DATASET EXCERPTS –
────────────────────────────────────────

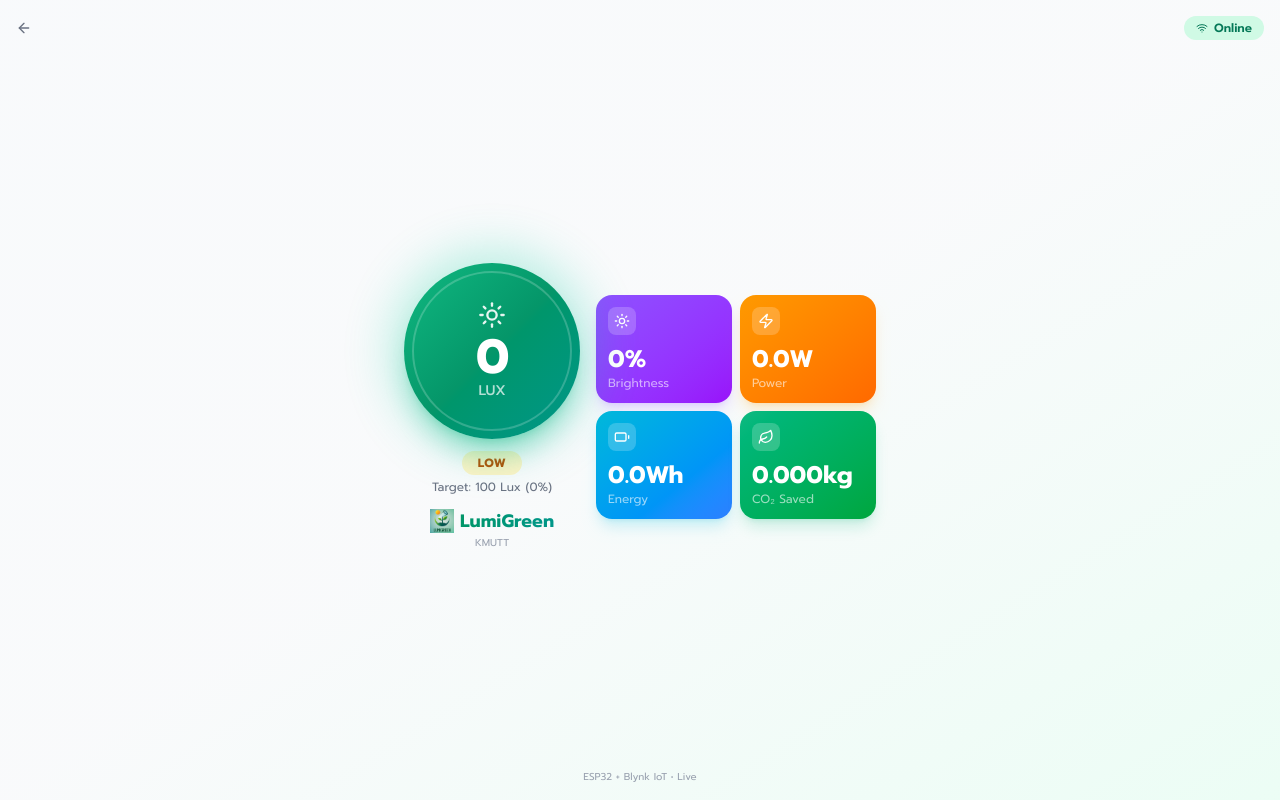
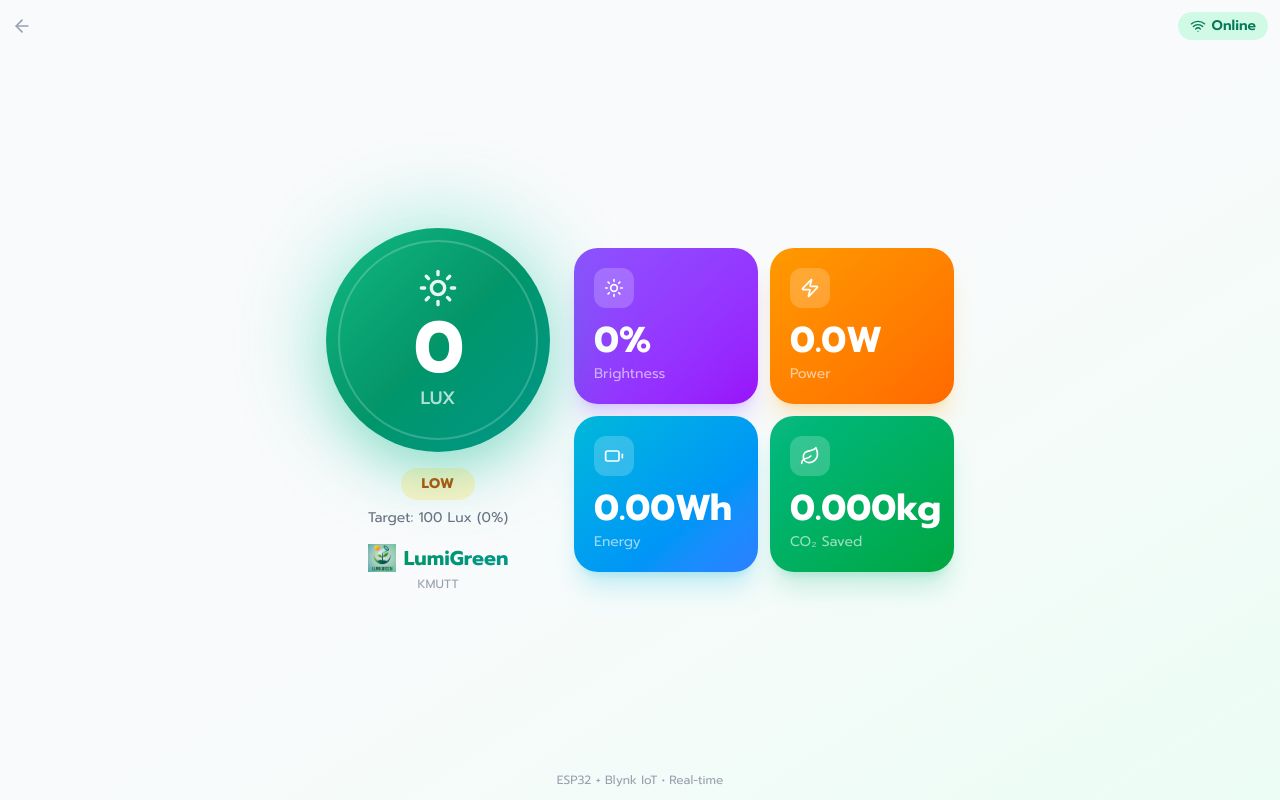
Before and after one commit to Teera235/lumigreen, a Next.js app: page /live in a window 1280 px wide. Built offline with nearby package versions, Linux system fonts and the light colour scheme; no server answers.

Commit message:
Enlarge live dashboard to fill screen

```diff
--- a/src/app/live/page.tsx
+++ b/src/app/live/page.tsx
@@ -32,98 +32,95 @@ export default function LivePage() {
   const status = ok ? "OPTIMAL" : low ? "LOW" : "HIGH";
 
   return (
-    <div className="h-screen bg-gradient-to-br from-slate-50 via-gray-50 to-emerald-50 p-4 flex flex-col overflow-hidden">
-      {/* Header - compact */}
-      <div className="flex items-center justify-between mb-3">
-        <Link href="/" className="flex items-center gap-1 text-gray-500 hover:text-emerald-600">
-          <ArrowLeft className="w-4 h-4" />
+    <div className="h-screen w-screen bg-gradient-to-br from-slate-50 via-gray-50 to-emerald-50 p-3 flex flex-col overflow-hidden">
+      {/* Header */}
+      <div className="flex items-center justify-between mb-2">
+        <Link href="/" className="text-gray-400 hover:text-emerald-600">
+          <ArrowLeft className="w-5 h-5" />
         </Link>
-        <div className={`flex items-center gap-1.5 px-3 py-1 rounded-full text-xs font-semibold ${online ? "bg-emerald-100 text-emerald-700" : "bg-red-100 text-red-700"}`}>
-          {online ? <Wifi className="w-3 h-3" /> : <WifiOff className="w-3 h-3" />}
+        <div className={`flex items-center gap-1.5 px-3 py-1 rounded-full text-sm font-semibold ${online ? "bg-emerald-100 text-emerald-700" : "bg-red-100 text-red-700"}`}>
+          {online ? <Wifi className="w-4 h-4" /> : <WifiOff className="w-4 h-4" />}
           {online ? "Online" : "Offline"}
         </div>
       </div>
 
-      {/* Main Layout - ALWAYS 2 columns */}
-      <div className="flex-1 flex flex-row gap-4 items-center justify-center min-h-0">
+      {/* Main Layout - เต็มจอ */}
+      <div className="flex-1 flex flex-row gap-6 items-center justify-center">
 
-        {/* Left - Main Gauge */}
-        <div className="flex flex-col items-center justify-center flex-shrink-0">
-          {/* Lux Circle */}
+        {/* Left - Main Gauge - ใหญ่ขึ้น */}
+        <div className="flex flex-col items-center justify-center">
           <div className="relative">
-            <div className="absolute inset-0 rounded-full bg-gradient-to-br from-emerald-400 to-teal-500 blur-xl opacity-30 scale-110" />
-            <div className="relative w-44 h-44 rounded-full bg-gradient-to-br from-emerald-500 via-emerald-600 to-teal-600 flex items-center justify-center shadow-xl shadow-emerald-500/30">
-              <div className="absolute inset-2 rounded-full border-2 border-white/20" />
+            <div className="absolute inset-0 rounded-full bg-gradient-to-br from-emerald-400 to-teal-500 blur-2xl opacity-30 scale-110" />
+            <div className="relative w-56 h-56 rounded-full bg-gradient-to-br from-emerald-500 via-emerald-600 to-teal-600 flex items-center justify-center shadow-2xl shadow-emerald-500/30">
+              <div className="absolute inset-3 rounded-full border-2 border-white/20" />
               <div className="text-center z-10">
-                <Sun className="w-7 h-7 mx-auto mb-1 text-white/90" />
-                <div className="text-5xl font-bold text-white tracking-tight">{d.lux.toFixed(0)}</div>
-                <div className="text-white/70 text-sm font-medium">LUX</div>
+                <Sun className="w-10 h-10 mx-auto mb-1 text-white/90" />
+                <div className="text-7xl font-bold text-white tracking-tight">{d.lux.toFixed(0)}</div>
+                <div className="text-white/70 text-lg font-medium">LUX</div>
               </div>
             </div>
           </div>
 
-          {/* Status */}
-          <div className={`mt-3 px-4 py-1 rounded-full font-bold text-xs tracking-wider ${ok ? "bg-emerald-100 text-emerald-700" : low ? "bg-amber-100 text-amber-700" : "bg-blue-100 text-blue-700"}`}>
+          <div className={`mt-4 px-5 py-1.5 rounded-full font-bold text-sm tracking-wider ${ok ? "bg-emerald-100 text-emerald-700" : low ? "bg-amber-100 text-amber-700" : "bg-blue-100 text-blue-700"}`}>
             {status}
           </div>
 
-          <div className="mt-1 text-gray-500 text-xs">
+          <div className="mt-2 text-gray-500 text-sm">
             Target: {d.setpoint} Lux ({pct.toFixed(0)}%)
           </div>
 
-          {/* Branding */}
-          <div className="mt-3 text-center">
-            <div className="flex items-center justify-center gap-1.5">
-              <Image src="/logo.png" alt="Logo" width={24} height={24} />
-              <span className="text-lg font-bold bg-gradient-to-r from-emerald-600 to-teal-600 bg-clip-text text-transparent">LumiGreen</span>
+          <div className="mt-4 text-center">
+            <div className="flex items-center justify-center gap-2">
+              <Image src="/logo.png" alt="Logo" width={28} height={28} />
+              <span className="text-xl font-bold bg-gradient-to-r from-emerald-600 to-teal-600 bg-clip-text text-transparent">LumiGreen</span>
             </div>
-            <p className="text-gray-400 text-[10px]">KMUTT</p>
+            <p className="text-gray-400 text-xs mt-1">KMUTT</p>
           </div>
         </div>
 
-        {/* Right - Stats Cards - ALWAYS 2x2 grid */}
-        <div className="grid grid-cols-2 gap-2 flex-shrink-0" style={{ width: "280px" }}>
+        {/* Right - Stats Cards - ใหญ่ขึ้น */}
+        <div className="grid grid-cols-2 gap-3" style={{ width: "380px" }}>
           {/* Brightness */}
-          <div className="bg-gradient-to-br from-violet-500 to-purple-600 rounded-2xl p-3 shadow-lg shadow-violet-500/20">
-            <div className="w-7 h-7 bg-white/20 rounded-lg flex items-center justify-center mb-2">
-              <Sun className="w-4 h-4 text-white" />
+          <div className="bg-gradient-to-br from-violet-500 to-purple-600 rounded-3xl p-5 shadow-xl shadow-violet-500/20">
+            <div className="w-10 h-10 bg-white/20 rounded-xl flex items-center justify-center mb-3">
+              <Sun className="w-5 h-5 text-white" />
             </div>
-            <div className="text-2xl font-bold text-white">{d.brightness.toFixed(0)}%</div>
-            <div className="text-white/60 text-xs">Brightness</div>
+            <div className="text-4xl font-bold text-white">{d.brightness.toFixed(0)}%</div>
+            <div className="text-white/60 text-sm mt-1">Brightness</div>
           </div>
 
           {/* Power */}
-          <div className="bg-gradient-to-br from-amber-500 to-orange-500 rounded-2xl p-3 shadow-lg shadow-amber-500/20">
-            <div className="w-7 h-7 bg-white/20 rounded-lg flex items-center justify-center mb-2">
-              <Zap className="w-4 h-4 text-white" />
+          <div className="bg-gradient-to-br from-amber-500 to-orange-500 rounded-3xl p-5 shadow-xl shadow-amber-500/20">
+            <div className="w-10 h-10 bg-white/20 rounded-xl flex items-center justify-center mb-3">
+              <Zap className="w-5 h-5 text-white" />
             </div>
-            <div className="text-2xl font-bold text-white">{d.power.toFixed(1)}W</div>
-            <div className="text-white/60 text-xs">Power</div>
+            <div className="text-4xl font-bold text-white">{d.power.toFixed(1)}W</div>
+            <div className="text-white/60 text-sm mt-1">Power</div>
           </div>
 
           {/* Energy */}
-          <div className="bg-gradient-to-br from-cyan-500 to-blue-500 rounded-2xl p-3 shadow-lg shadow-cyan-500/20">
-            <div className="w-7 h-7 bg-white/20 rounded-lg flex items-center justify-center mb-2">
-              <Battery className="w-4 h-4 text-white" />
+          <div className="bg-gradient-to-br from-cyan-500 to-blue-500 rounded-3xl p-5 shadow-xl shadow-cyan-500/20">
+            <div className="w-10 h-10 bg-white/20 rounded-xl flex items-center justify-center mb-3">
+              <Battery className="w-5 h-5 text-white" />
             </div>
-            <div className="text-2xl font-bold text-white">{d.energy.toFixed(1)}Wh</div>
-            <div className="text-white/60 text-xs">Energy</div>
+            <div className="text-4xl font-bold text-white">{d.energy.toFixed(2)}Wh</div>
+            <div className="text-white/60 text-sm mt-1">Energy</div>
           </div>
 
           {/* CO2 */}
-          <div className="bg-gradient-to-br from-emerald-500 to-green-600 rounded-2xl p-3 shadow-lg shadow-emerald-500/20">
-            <div className="w-7 h-7 bg-white/20 rounded-lg flex items-center justify-center mb-2">
-              <Leaf className="w-4 h-4 text-white" />
+          <div className="bg-gradient-to-br from-emerald-500 to-green-600 rounded-3xl p-5 shadow-xl shadow-emerald-500/20">
+            <div className="w-10 h-10 bg-white/20 rounded-xl flex items-center justify-center mb-3">
+              <Leaf className="w-5 h-5 text-white" />
             </div>
-            <div className="text-2xl font-bold text-white">{d.carbon.toFixed(3)}kg</div>
-            <div className="text-white/60 text-xs">CO₂ Saved</div>
+            <div className="text-4xl font-bold text-white">{d.carbon.toFixed(3)}kg</div>
+            <div className="text-white/60 text-sm mt-1">CO₂ Saved</div>
           </div>
         </div>
       </div>
 
       {/* Footer */}
-      <div className="text-center text-gray-400 text-[10px] mt-2">
-        ESP32 + Blynk IoT • Live
+      <div className="text-center text-gray-400 text-xs">
+        ESP32 + Blynk IoT • Real-time
       </div>
     </div>
   );
```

────────────────────────────────────────

WORK ITEM – Report the number of lines in the listing that contain the word "width". No other words are permitted.

TASK ANSWER – 4